- What the task asks
Please give back the listing exactly, without any of its pictures.

::::::::

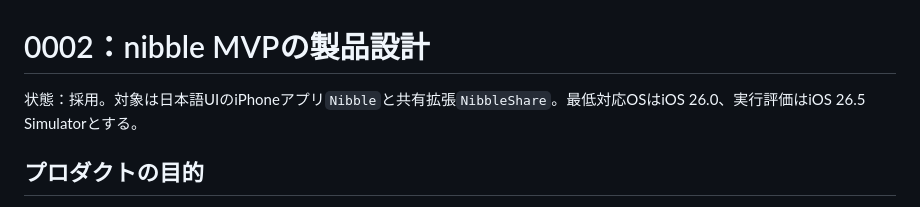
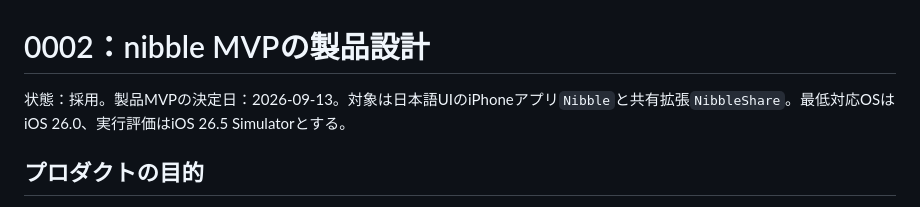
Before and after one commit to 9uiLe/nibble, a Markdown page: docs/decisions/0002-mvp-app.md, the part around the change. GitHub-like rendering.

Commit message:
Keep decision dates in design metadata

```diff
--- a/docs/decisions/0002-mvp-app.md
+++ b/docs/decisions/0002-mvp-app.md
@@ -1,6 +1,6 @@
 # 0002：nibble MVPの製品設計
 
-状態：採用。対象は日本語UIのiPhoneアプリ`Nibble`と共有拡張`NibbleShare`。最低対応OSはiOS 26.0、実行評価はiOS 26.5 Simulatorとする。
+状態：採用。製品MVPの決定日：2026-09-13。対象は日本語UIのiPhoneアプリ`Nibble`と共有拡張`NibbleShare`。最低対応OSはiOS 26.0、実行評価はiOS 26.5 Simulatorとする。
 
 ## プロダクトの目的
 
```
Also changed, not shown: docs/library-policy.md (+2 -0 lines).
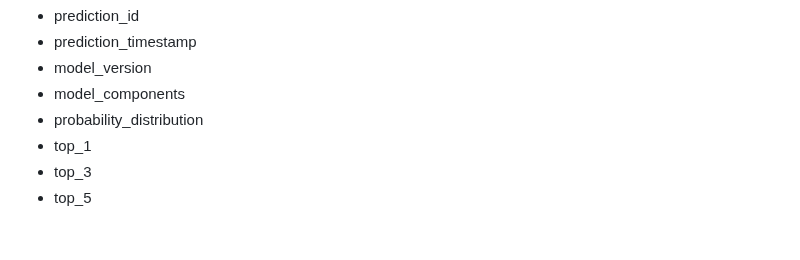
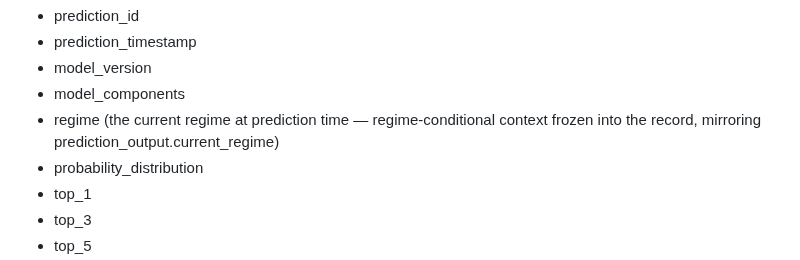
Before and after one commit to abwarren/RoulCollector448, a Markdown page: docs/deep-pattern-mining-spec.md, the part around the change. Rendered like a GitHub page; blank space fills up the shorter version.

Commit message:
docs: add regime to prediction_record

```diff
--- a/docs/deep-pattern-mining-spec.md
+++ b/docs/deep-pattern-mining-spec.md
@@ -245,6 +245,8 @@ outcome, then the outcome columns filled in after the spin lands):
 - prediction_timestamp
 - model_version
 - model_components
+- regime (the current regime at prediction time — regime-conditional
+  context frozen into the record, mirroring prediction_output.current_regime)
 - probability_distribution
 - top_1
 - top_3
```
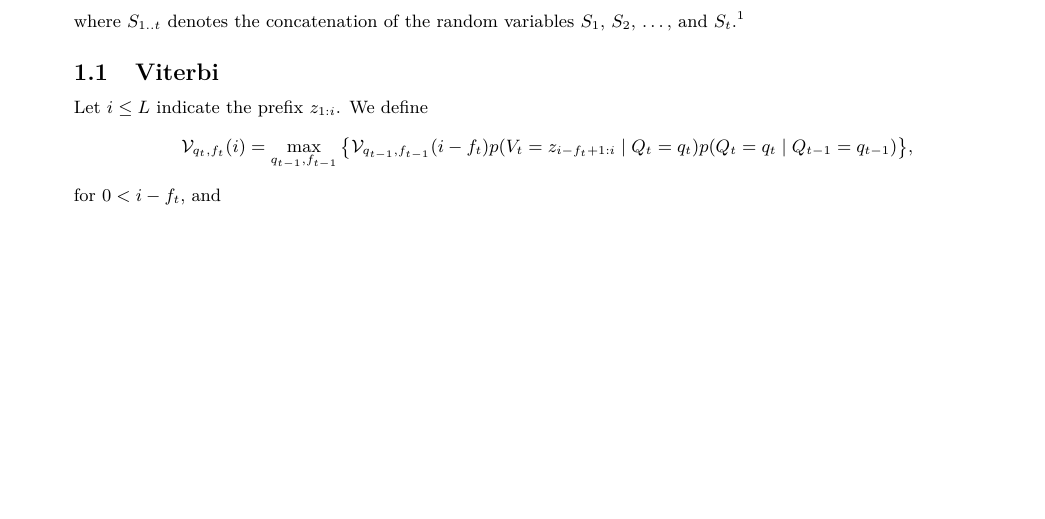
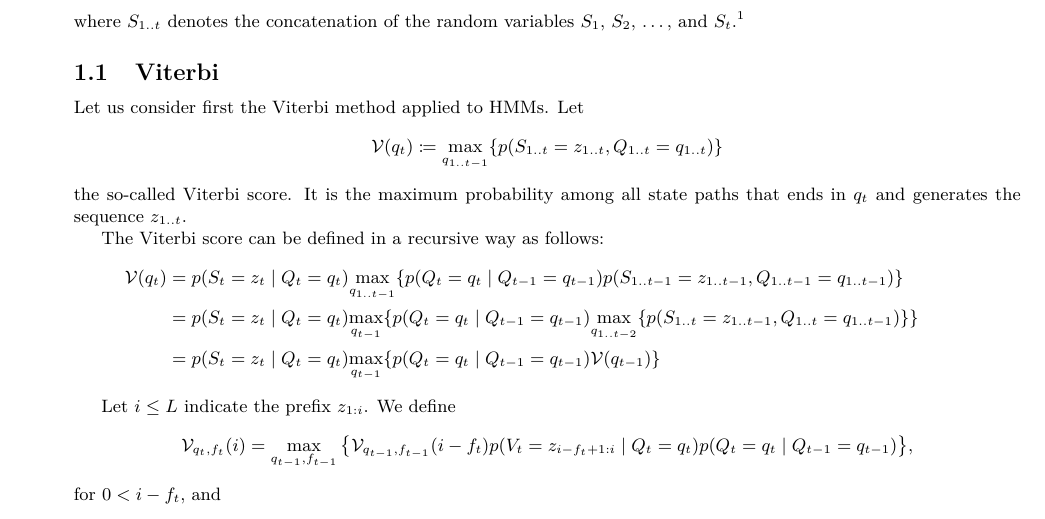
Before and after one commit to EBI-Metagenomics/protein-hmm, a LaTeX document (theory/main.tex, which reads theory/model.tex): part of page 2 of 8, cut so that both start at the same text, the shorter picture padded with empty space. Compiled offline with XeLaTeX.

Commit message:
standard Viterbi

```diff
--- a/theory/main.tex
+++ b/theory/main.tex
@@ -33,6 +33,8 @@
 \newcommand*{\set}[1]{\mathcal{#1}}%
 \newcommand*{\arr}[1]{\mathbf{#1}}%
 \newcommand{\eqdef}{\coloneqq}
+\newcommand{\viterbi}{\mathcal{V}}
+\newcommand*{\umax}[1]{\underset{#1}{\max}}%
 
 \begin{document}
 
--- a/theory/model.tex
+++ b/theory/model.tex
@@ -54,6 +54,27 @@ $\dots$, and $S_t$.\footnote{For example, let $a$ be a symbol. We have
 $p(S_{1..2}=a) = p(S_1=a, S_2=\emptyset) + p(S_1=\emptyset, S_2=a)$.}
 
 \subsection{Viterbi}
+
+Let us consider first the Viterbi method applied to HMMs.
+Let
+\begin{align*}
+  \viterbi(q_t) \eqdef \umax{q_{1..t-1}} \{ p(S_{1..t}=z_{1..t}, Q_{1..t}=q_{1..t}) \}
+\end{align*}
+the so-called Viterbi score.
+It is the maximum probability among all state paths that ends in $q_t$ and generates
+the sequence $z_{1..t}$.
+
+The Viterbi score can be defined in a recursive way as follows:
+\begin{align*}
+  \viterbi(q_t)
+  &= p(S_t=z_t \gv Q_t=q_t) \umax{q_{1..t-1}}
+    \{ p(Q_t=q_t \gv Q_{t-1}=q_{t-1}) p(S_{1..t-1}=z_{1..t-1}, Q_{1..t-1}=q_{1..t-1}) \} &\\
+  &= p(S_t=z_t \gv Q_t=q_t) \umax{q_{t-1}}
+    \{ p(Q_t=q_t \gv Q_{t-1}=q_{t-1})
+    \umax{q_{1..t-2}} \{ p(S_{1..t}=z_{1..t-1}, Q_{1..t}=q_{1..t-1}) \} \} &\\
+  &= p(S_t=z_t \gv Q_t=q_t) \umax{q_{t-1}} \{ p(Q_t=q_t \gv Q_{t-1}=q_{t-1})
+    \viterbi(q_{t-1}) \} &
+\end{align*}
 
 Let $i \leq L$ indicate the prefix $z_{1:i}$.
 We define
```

::::::::

- Answer for this exercise
Before and after one commit to 9uiLe/nibble, a Markdown page: docs/decisions/0002-mvp-app.md, the part around the change. GitHub-like rendering.

Commit message:
Keep decision dates in design metadata

```diff
--- a/docs/decisions/0002-mvp-app.md
+++ b/docs/decisions/0002-mvp-app.md
@@ -1,6 +1,6 @@
 # 0002：nibble MVPの製品設計
 
-状態：採用。対象は日本語UIのiPhoneアプリ`Nibble`と共有拡張`NibbleShare`。最低対応OSはiOS 26.0、実行評価はiOS 26.5 Simulatorとする。
+状態：採用。製品MVPの決定日：2026-09-13。対象は日本語UIのiPhoneアプリ`Nibble`と共有拡張`NibbleShare`。最低対応OSはiOS 26.0、実行評価はiOS 26.5 Simulatorとする。
 
 ## プロダクトの目的
 
```
Also changed, not shown: docs/library-policy.md (+2 -0 lines).
Before and after one commit to abwarren/RoulCollector448, a Markdown page: docs/deep-pattern-mining-spec.md, the part around the change. Rendered like a GitHub page; blank space fills up the shorter version.

Commit message:
docs: add regime to prediction_record

```diff
--- a/docs/deep-pattern-mining-spec.md
+++ b/docs/deep-pattern-mining-spec.md
@@ -245,6 +245,8 @@ outcome, then the outcome columns filled in after the spin lands):
 - prediction_timestamp
 - model_version
 - model_components
+- regime (the current regime at prediction time — regime-conditional
+  context frozen into the record, mirroring prediction_output.current_regime)
 - probability_distribution
 - top_1
 - top_3
```
Before and after one commit to EBI-Metagenomics/protein-hmm, a LaTeX document (theory/main.tex, which reads theory/model.tex): part of page 2 of 8, cut so that both start at the same text, the shorter picture padded with empty space. Compiled offline with XeLaTeX.

Commit message:
standard Viterbi

```diff
--- a/theory/main.tex
+++ b/theory/main.tex
@@ -33,6 +33,8 @@
 \newcommand*{\set}[1]{\mathcal{#1}}%
 \newcommand*{\arr}[1]{\mathbf{#1}}%
 \newcommand{\eqdef}{\coloneqq}
+\newcommand{\viterbi}{\mathcal{V}}
+\newcommand*{\umax}[1]{\underset{#1}{\max}}%
 
 \begin{document}
 
--- a/theory/model.tex
+++ b/theory/model.tex
@@ -54,6 +54,27 @@ $\dots$, and $S_t$.\footnote{For example, let $a$ be a symbol. We have
 $p(S_{1..2}=a) = p(S_1=a, S_2=\emptyset) + p(S_1=\emptyset, S_2=a)$.}
 
 \subsection{Viterbi}
+
+Let us consider first the Viterbi method applied to HMMs.
+Let
+\begin{align*}
+  \viterbi(q_t) \eqdef \umax{q_{1..t-1}} \{ p(S_{1..t}=z_{1..t}, Q_{1..t}=q_{1..t}) \}
+\end{align*}
+the so-called Viterbi score.
+It is the maximum probability among all state paths that ends in $q_t$ and generates
+the sequence $z_{1..t}$.
+
+The Viterbi score can be defined in a recursive way as follows:
+\begin{align*}
+  \viterbi(q_t)
+  &= p(S_t=z_t \gv Q_t=q_t) \umax{q_{1..t-1}}
+    \{ p(Q_t=q_t \gv Q_{t-1}=q_{t-1}) p(S_{1..t-1}=z_{1..t-1}, Q_{1..t-1}=q_{1..t-1}) \} &\\
+  &= p(S_t=z_t \gv Q_t=q_t) \umax{q_{t-1}}
+    \{ p(Q_t=q_t \gv Q_{t-1}=q_{t-1})
+    \umax{q_{1..t-2}} \{ p(S_{1..t}=z_{1..t-1}, Q_{1..t}=q_{1..t-1}) \} \} &\\
+  &= p(S_t=z_t \gv Q_t=q_t) \umax{q_{t-1}} \{ p(Q_t=q_t \gv Q_{t-1}=q_{t-1})
+    \viterbi(q_{t-1}) \} &
+\end{align*}
 
 Let $i \leq L$ indicate the prefix $z_{1:i}$.
 We define
```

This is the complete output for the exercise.